Does the distress call "mayday" have anything to do with the May Day holiday?
Maybe the original person in distress needed the help of a May pole to save him? Just spitballing here.
Your theory, though intriguing, is very incorrect, I am sorry to say. The two terms don't have anything to do with each other. "Mayday" was coined in 1923 by Frederick Mockford, an airport radio officer in London. It sounds like a French term for "come and help me," which is why he went with it. May Day the holiday, however, has roots in ancient Celtic and Roman festivals welcoming the arrival of spring.
It does not. "Mayday" is a distress call. May Day is a holiday where people go into Seattle and protest about the stuff they want changed, and is on the First of May.
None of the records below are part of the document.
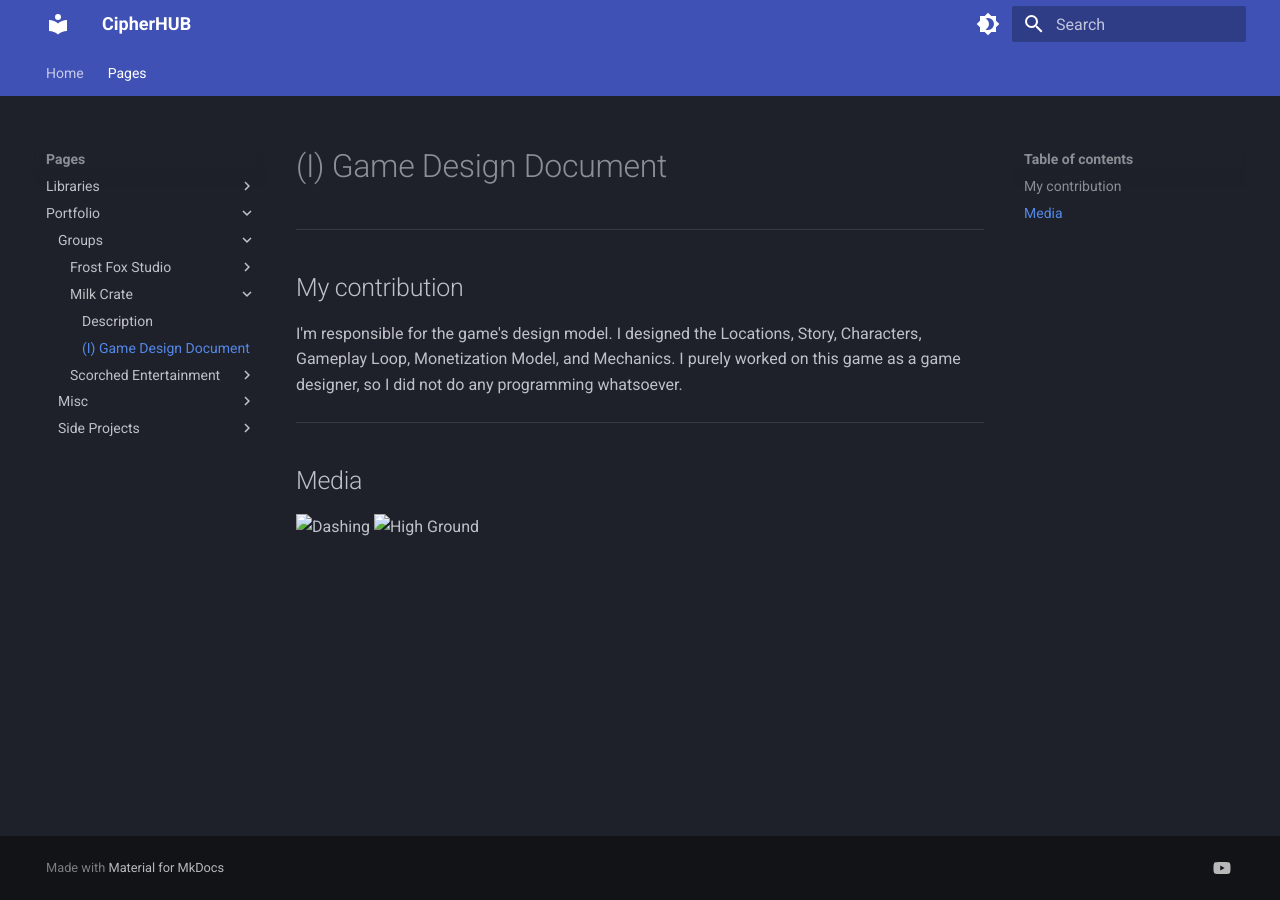
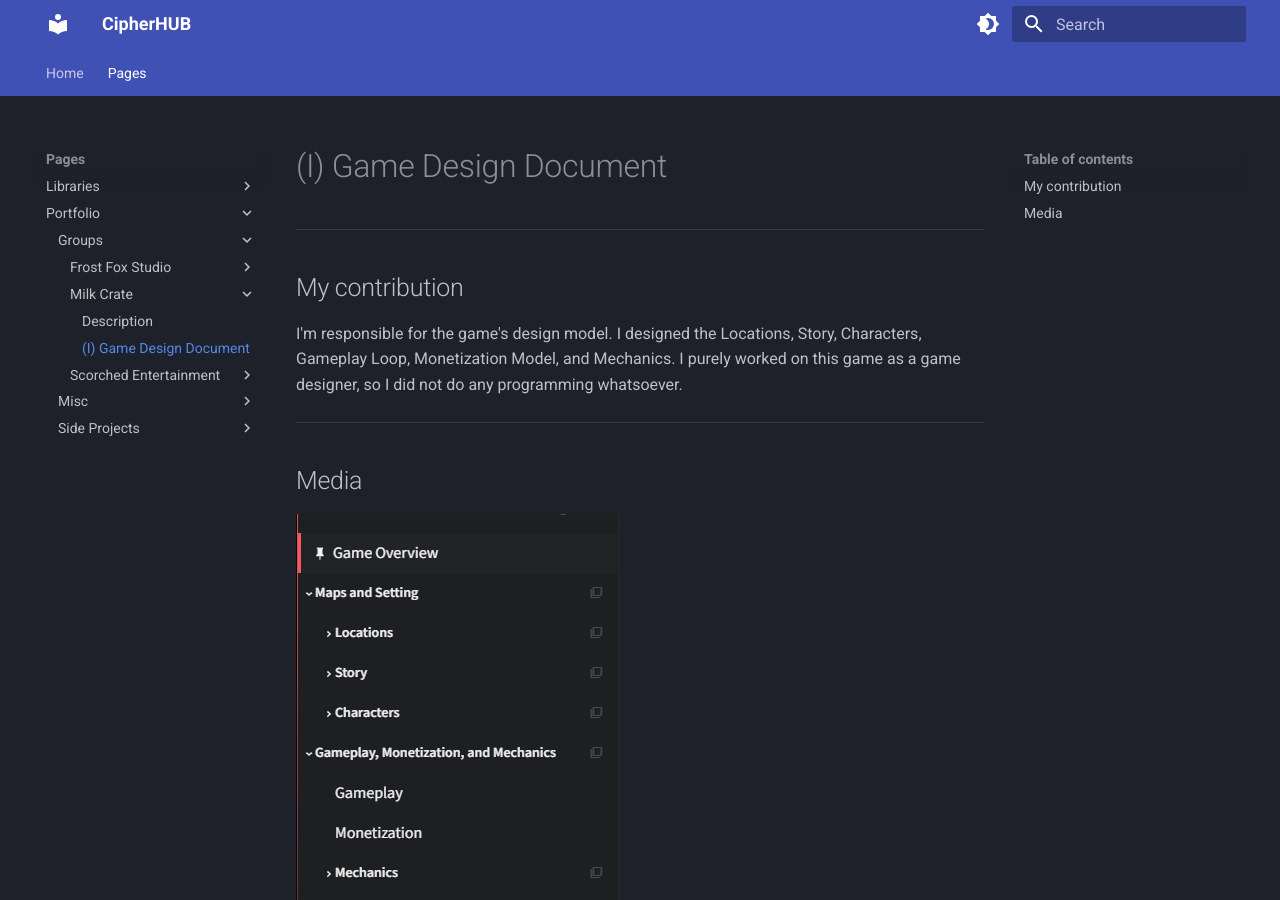
Before and after one commit to d-ciphr/CipherHUB, an MkDocs documentation site: the page built from docs/Pages/Portfolio/Groups/Milk Crate/GDD1.md, in a window 1280 px wide and 900 px high. Built offline with MkDocs 1.6.1 and Material for MkDocs 9.7.7, drawn with Linux system fonts in a browser that asks for light colours.

Commit message:
Fixed the file extension issues under the Milk Crate GDD.

```diff
--- a/docs/Pages/Portfolio/Groups/Milk Crate/GDD1.md
+++ b/docs/Pages/Portfolio/Groups/Milk Crate/GDD1.md
@@ -9,5 +9,5 @@ programming whatsoever.
 ----
 ## Media
 
-![Dashing](Images/Gdd1.png)
-![High Ground](Images/Gdd2.png)
+![Dashing](Images/Gdd1.jpg)
+![High Ground](Images/Gdd2.jpg)
```
Also changed, not shown: docs/Pages/Portfolio/Groups/Milk Crate/Images/Gdd1.jpg (renamed from docs/Pages/Portfolio/Groups/Milk Crate/Images/Gdd1.PNG), docs/Pages/Portfolio/Groups/Milk Crate/Images/Gdd2.jpg (renamed from docs/Pages/Portfolio/Groups/Milk Crate/Images/Gdd2.PNG).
No. Actually, this saying “May-Day” came from a French word, “M’aidez”. Though they both particularly the same thing, the history behind it is different. It was the idea of Fredrick Mockford who thought it would be a good idea to make “Mayday” an distress call for he heard on the radios French pilots saying “M’aider” which meant “Help me” in an English Translation.